··· RAW DATA

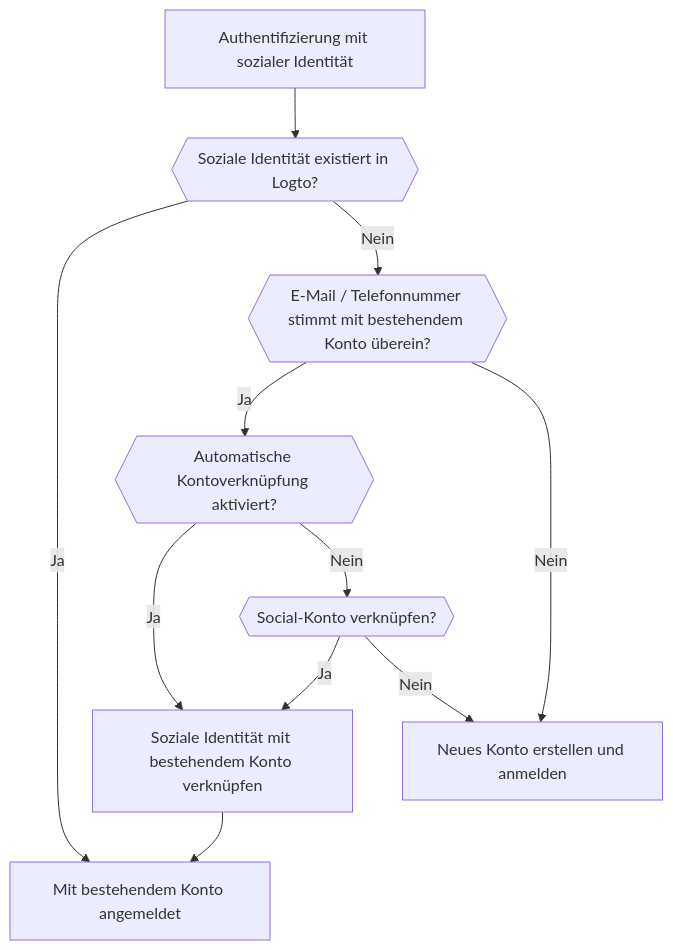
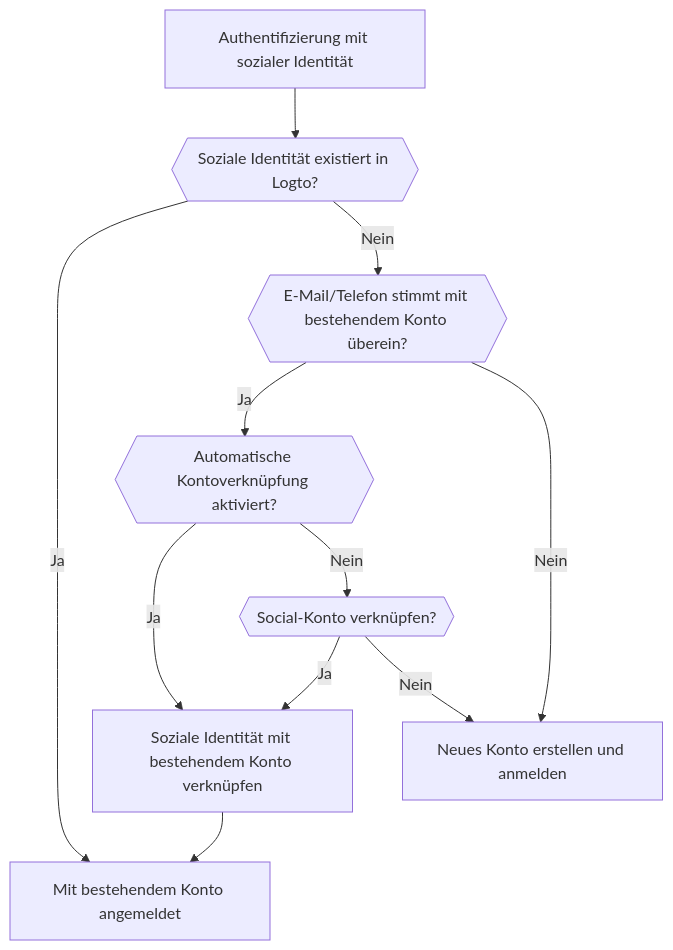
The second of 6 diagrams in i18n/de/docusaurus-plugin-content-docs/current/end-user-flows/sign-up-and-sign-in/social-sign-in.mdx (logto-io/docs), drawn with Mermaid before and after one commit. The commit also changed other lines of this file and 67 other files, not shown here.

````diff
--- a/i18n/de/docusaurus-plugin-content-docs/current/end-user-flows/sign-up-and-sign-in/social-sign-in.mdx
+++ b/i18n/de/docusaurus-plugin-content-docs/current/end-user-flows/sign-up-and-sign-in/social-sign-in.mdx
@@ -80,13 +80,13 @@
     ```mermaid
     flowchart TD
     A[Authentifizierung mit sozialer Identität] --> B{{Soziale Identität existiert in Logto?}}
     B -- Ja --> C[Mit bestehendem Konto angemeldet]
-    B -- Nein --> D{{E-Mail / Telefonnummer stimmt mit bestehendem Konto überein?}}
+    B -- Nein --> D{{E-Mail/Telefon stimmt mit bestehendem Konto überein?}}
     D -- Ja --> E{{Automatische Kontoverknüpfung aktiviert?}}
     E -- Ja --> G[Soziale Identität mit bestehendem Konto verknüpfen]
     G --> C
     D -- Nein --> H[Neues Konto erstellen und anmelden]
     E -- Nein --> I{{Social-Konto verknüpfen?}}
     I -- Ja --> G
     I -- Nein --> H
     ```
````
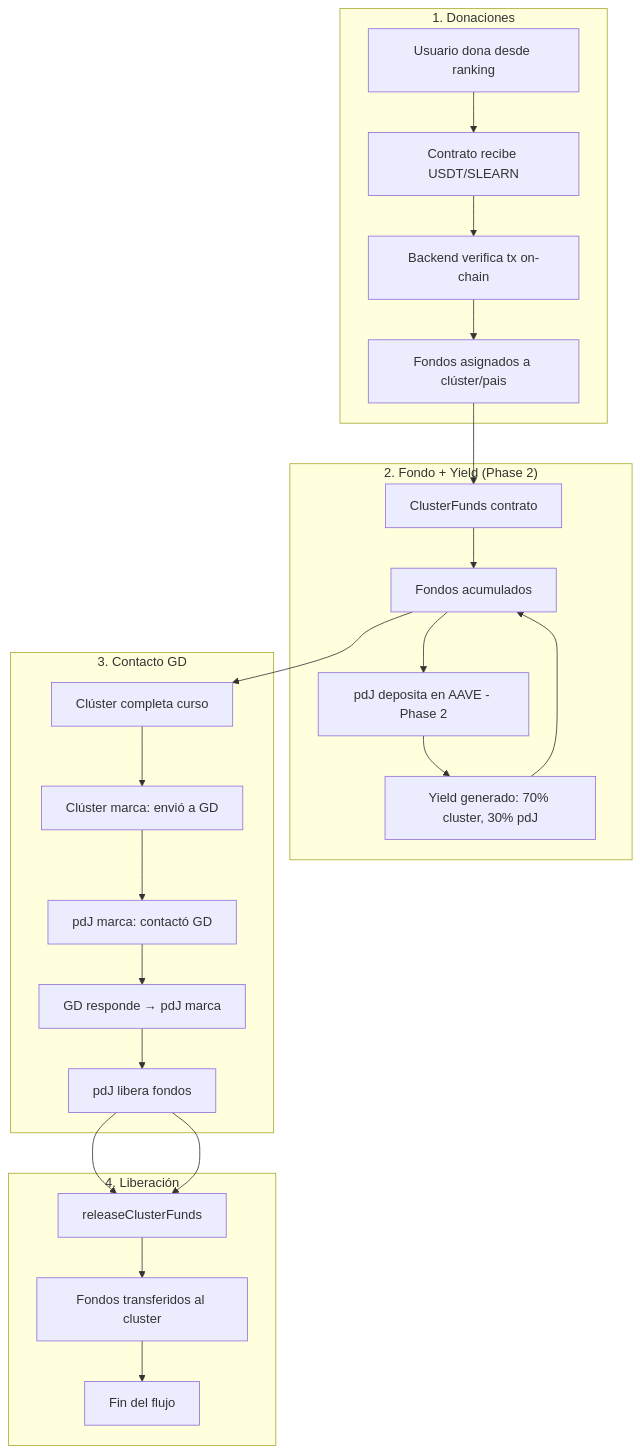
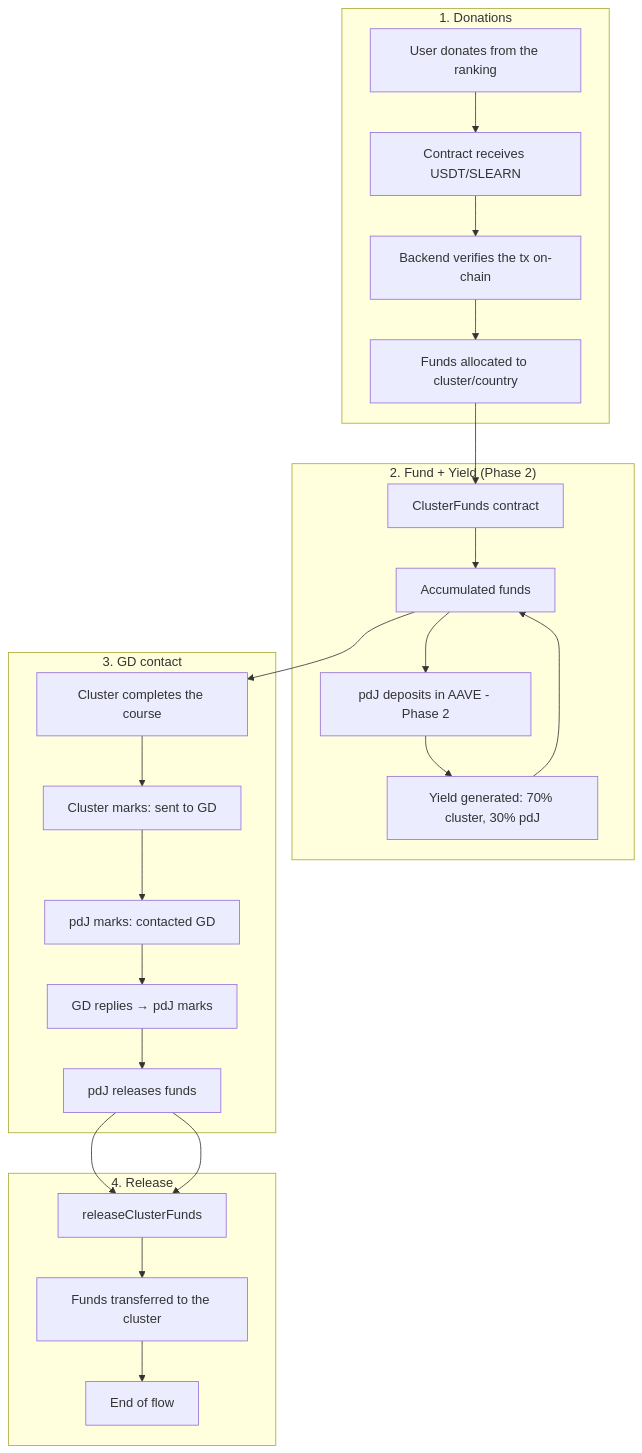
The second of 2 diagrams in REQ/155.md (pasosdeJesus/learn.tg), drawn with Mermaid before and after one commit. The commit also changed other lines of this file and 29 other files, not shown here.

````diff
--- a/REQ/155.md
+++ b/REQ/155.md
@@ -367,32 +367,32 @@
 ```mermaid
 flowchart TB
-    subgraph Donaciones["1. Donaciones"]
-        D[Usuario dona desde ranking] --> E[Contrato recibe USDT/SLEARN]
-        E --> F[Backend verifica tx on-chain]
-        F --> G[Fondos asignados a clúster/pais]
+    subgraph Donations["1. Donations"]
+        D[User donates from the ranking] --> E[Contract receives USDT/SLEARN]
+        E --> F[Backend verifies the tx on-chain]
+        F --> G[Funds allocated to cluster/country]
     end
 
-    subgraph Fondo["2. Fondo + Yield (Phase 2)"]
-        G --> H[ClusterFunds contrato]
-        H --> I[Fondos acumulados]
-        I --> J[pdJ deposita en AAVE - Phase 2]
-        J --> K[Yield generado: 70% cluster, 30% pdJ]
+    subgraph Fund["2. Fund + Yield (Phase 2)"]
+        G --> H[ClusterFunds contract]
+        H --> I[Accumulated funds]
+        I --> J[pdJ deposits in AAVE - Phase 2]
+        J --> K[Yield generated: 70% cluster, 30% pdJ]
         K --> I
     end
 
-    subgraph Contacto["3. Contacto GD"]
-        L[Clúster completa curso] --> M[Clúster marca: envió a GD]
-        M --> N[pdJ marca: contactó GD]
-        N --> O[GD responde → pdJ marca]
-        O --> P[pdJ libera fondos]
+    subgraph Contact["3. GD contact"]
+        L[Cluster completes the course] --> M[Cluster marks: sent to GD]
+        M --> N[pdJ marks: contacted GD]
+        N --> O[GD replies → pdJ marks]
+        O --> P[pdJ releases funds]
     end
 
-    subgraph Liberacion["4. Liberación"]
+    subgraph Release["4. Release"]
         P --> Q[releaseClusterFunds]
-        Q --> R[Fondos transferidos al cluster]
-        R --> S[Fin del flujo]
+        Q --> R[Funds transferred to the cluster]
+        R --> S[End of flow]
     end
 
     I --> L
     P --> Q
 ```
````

······

TASK BRIEF | Where a line of the data contains the string "Nein", include it in a count, and state that count alone.

FINISHED TASK | 5